So what factors do contribute to the school-to-prison
pipeline? Here are some main contributors:
Racial bias of school administrators.
Our school employees are not exempt from the racist influences of our society. The image of violent black and brown youth impacts us all and it makes its way into school policy. Studies have indicated that race is really a deciding factor of how and whether students are disciplined. The punitive level
of school discipline—how harshly children are punished—is positively correlated with how many black children are in a school, not with, what many would expect, the level of drug or delinquency problems at a school.
Racial bias of teachers.
As discussed previously in this book, studies have shown that teachers are more likely to look for trouble in black and brown children and
to view the play of black and brown children as aggression.
Lack of cultural sensitivity for black and brown children.
Many teachers are unprepared to deal with the challenges that black and brown children are more likely to face—children who are more likely be arriving at school already disadvantaged due to the poverty and insecurity facing many families of color. The vast majority
of teachers are white females, and many are unfamiliar with and not trained to work with the different ways in which black and brown children—especially black and brown boys—can interact with each other and with adults. This lack of teacher communication skills, understanding, and resources in working with black and brown children may help explain why black children are more likely to be suspended
for subjective reasons, like being “disrespectful” to a teacher, while white children are more likely to be suspended for provable reasons, like drugs or violence.
The pathologizing of black children.
Many (likely underfunded and understaffed) schools who find themselves ill-equipped to work with black students who are having interpersonal issues in class are quicker to give students
a blanket diagnosis of learning disability than they would with struggling white students. This segregates black children from the general population of white students, abandoning them to our already strained and underperforming special education programs that are
not designed to meet the needs of kids who do not have developmental disabilities or true learning disabilities, but are simply a disciplinary
challenge. While black children are no more likely than children of other races to have developmental or learning disabilities, they are the most likely to be placed in special education programs. Students of color who have been labeled “disabled” are more likely (by 31 percent) to be suspended and expelled from school than other kids, a harmful marriage of both ableism and racism. One
in four black, American Indian, Pacific Islander, and mixed-race boys identified by schools as having a developmental disability was suspended in the 2011–2012 school year.
Fear of violent black and brown youth, compounded by high-profile school shootings primarily perpetrated by white youth, led to the rise of zero-tolerance policies in schools beginning
in the ’90s. The Gun-Free Schools Act of 1994 mandated a year-long suspension for kids caught bringing a weapon to school. A year-long suspension can be devastating to a child’s educational outlook. And as schools have broadly identified “weapons” as anything from guns and knives to camping forks and “finger-guns,” black and brown children have found themselves disproportionately affected by these
rules and suspended at increasing rates.
Increased police presence in schools.
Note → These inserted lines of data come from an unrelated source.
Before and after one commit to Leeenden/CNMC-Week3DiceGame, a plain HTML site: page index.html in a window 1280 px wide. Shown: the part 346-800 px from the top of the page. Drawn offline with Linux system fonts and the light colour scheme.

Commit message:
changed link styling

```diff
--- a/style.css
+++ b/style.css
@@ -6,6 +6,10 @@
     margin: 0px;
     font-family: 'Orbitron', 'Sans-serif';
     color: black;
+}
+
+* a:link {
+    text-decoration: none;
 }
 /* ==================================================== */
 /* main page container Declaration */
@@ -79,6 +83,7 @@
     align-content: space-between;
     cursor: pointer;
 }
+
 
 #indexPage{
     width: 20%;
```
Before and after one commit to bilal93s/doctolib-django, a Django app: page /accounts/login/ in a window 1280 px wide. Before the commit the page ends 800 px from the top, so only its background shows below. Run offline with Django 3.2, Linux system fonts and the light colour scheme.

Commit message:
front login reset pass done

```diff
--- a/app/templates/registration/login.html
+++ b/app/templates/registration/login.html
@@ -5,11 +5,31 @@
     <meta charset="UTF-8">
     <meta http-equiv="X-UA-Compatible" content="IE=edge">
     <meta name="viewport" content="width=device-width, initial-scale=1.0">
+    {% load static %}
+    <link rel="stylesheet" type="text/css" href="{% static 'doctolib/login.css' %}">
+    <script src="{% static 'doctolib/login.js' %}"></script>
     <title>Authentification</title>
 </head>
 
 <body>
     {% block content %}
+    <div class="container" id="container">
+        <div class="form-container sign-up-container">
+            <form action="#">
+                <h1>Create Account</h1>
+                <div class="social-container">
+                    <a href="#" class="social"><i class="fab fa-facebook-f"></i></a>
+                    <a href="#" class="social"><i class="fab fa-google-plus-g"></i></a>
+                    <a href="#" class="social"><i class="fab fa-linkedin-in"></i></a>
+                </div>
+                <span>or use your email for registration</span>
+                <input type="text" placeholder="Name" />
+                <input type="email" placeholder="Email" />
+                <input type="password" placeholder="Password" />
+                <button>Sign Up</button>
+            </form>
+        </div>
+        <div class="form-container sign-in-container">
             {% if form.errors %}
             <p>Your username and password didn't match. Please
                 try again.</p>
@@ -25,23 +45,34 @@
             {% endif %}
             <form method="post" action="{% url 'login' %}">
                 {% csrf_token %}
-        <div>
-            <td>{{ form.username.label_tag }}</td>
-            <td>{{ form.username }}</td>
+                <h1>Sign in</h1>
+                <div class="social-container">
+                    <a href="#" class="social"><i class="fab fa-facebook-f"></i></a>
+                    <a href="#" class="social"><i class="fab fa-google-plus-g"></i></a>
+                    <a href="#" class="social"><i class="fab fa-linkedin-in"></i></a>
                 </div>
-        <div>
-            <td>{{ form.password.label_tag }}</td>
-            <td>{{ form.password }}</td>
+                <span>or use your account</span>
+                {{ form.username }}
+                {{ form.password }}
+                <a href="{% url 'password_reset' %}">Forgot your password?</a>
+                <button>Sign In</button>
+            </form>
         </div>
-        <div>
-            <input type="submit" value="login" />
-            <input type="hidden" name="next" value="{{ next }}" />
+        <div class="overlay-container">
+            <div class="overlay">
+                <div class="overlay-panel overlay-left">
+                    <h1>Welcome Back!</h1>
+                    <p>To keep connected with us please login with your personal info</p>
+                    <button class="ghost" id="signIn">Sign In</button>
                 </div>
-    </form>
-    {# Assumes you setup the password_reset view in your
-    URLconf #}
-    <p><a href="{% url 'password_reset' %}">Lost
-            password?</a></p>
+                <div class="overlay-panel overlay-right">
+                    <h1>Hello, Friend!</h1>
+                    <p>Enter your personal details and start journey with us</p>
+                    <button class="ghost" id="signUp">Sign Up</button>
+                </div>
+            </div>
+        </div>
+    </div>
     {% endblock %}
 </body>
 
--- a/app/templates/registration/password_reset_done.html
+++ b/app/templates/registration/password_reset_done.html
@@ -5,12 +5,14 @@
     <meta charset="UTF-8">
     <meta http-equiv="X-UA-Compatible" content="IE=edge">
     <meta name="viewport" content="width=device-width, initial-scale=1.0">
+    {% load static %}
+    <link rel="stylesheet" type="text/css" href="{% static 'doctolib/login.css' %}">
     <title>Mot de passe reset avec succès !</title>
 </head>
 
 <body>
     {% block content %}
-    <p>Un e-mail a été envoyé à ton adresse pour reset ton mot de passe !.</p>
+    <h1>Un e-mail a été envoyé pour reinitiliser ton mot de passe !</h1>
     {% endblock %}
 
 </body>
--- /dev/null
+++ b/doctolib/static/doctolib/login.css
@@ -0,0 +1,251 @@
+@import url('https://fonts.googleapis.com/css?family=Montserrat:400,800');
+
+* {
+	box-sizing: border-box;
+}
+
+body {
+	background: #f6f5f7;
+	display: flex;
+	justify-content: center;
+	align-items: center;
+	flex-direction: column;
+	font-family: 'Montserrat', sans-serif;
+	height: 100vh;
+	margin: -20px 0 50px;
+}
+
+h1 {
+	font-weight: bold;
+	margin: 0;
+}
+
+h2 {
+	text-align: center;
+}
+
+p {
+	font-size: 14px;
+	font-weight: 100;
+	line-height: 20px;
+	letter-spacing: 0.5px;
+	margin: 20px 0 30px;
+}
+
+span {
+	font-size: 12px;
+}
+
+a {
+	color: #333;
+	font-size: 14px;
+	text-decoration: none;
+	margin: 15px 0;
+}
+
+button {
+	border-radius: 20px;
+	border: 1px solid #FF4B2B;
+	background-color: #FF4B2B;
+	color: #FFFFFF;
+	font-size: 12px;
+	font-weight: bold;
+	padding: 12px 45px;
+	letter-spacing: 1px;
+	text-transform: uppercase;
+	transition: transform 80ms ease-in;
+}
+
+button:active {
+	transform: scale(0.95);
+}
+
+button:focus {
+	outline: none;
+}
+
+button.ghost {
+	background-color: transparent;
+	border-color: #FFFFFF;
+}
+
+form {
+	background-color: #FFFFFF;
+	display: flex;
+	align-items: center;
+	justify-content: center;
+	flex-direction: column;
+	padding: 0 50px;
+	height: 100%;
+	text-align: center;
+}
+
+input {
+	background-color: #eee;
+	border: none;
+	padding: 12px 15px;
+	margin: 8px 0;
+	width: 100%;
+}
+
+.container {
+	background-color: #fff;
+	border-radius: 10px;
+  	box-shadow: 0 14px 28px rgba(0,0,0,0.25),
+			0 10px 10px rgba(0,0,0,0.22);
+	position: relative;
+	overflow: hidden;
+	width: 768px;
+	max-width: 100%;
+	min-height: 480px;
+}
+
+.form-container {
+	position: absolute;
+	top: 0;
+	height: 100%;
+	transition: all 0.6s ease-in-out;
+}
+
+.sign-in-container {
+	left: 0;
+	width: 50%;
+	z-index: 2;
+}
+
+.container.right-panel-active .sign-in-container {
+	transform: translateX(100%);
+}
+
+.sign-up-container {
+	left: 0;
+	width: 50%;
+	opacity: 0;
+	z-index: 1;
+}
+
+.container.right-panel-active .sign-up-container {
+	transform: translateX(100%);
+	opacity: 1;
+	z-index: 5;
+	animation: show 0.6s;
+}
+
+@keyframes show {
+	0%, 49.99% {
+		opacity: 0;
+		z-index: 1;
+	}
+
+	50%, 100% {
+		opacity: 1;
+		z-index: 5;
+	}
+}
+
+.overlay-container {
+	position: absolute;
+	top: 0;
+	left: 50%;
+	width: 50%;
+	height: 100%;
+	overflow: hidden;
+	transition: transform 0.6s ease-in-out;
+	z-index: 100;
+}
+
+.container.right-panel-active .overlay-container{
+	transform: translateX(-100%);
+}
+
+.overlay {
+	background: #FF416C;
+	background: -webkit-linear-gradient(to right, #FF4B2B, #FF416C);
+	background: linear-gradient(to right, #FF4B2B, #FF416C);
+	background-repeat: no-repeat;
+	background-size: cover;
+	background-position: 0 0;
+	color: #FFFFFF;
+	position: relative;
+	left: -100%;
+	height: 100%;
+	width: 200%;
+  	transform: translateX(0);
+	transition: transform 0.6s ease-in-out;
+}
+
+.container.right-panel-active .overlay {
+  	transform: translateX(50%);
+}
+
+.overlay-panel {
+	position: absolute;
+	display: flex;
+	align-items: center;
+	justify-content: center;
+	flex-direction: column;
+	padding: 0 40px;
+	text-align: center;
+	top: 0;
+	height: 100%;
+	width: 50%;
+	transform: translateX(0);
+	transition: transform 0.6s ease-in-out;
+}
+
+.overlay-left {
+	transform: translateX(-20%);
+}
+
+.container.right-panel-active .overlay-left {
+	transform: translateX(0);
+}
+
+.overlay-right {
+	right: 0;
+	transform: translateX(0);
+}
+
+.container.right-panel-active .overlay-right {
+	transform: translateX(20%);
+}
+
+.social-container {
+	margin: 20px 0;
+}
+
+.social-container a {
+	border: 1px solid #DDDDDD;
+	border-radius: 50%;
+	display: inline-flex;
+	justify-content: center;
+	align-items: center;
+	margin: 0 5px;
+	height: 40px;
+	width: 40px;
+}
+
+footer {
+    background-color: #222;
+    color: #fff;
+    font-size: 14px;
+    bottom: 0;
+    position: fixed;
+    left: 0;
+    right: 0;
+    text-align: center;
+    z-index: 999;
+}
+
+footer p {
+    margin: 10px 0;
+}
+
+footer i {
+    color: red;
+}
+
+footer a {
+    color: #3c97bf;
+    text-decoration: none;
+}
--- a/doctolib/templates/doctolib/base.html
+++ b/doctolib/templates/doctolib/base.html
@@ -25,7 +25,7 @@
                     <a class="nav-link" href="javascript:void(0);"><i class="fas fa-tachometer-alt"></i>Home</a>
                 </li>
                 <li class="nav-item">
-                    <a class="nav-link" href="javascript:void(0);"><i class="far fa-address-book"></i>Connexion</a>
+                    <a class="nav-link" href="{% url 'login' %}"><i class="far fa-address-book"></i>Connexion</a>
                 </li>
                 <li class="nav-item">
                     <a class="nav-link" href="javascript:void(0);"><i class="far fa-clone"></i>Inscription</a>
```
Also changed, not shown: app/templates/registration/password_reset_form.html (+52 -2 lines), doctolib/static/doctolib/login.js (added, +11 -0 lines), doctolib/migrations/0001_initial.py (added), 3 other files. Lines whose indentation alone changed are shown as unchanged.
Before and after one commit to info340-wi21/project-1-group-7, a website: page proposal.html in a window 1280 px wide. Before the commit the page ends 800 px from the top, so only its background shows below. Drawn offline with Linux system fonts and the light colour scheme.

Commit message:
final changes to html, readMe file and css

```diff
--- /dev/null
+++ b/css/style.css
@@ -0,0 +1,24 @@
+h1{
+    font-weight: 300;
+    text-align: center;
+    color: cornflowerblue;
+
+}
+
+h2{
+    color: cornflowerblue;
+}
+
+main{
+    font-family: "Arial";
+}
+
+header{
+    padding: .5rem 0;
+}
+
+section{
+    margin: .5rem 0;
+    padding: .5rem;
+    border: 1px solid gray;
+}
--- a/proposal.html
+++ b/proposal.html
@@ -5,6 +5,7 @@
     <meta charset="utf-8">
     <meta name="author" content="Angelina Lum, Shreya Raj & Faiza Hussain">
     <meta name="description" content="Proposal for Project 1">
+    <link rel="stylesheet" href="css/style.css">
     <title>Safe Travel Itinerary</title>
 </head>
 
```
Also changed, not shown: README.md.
Along with zero-tolerance policies came a rise in the number of police officers in schools, known as School Resource Officers (SROs). These officers have become an easy way for schools to delegate their disciplinary responsibilities to
a criminal justice system that has already shown quantifiable racial
bias. Data shows that, when controlling for poverty, schools with SROs have nearly five times the amount of in-school arrests as schools without SROs.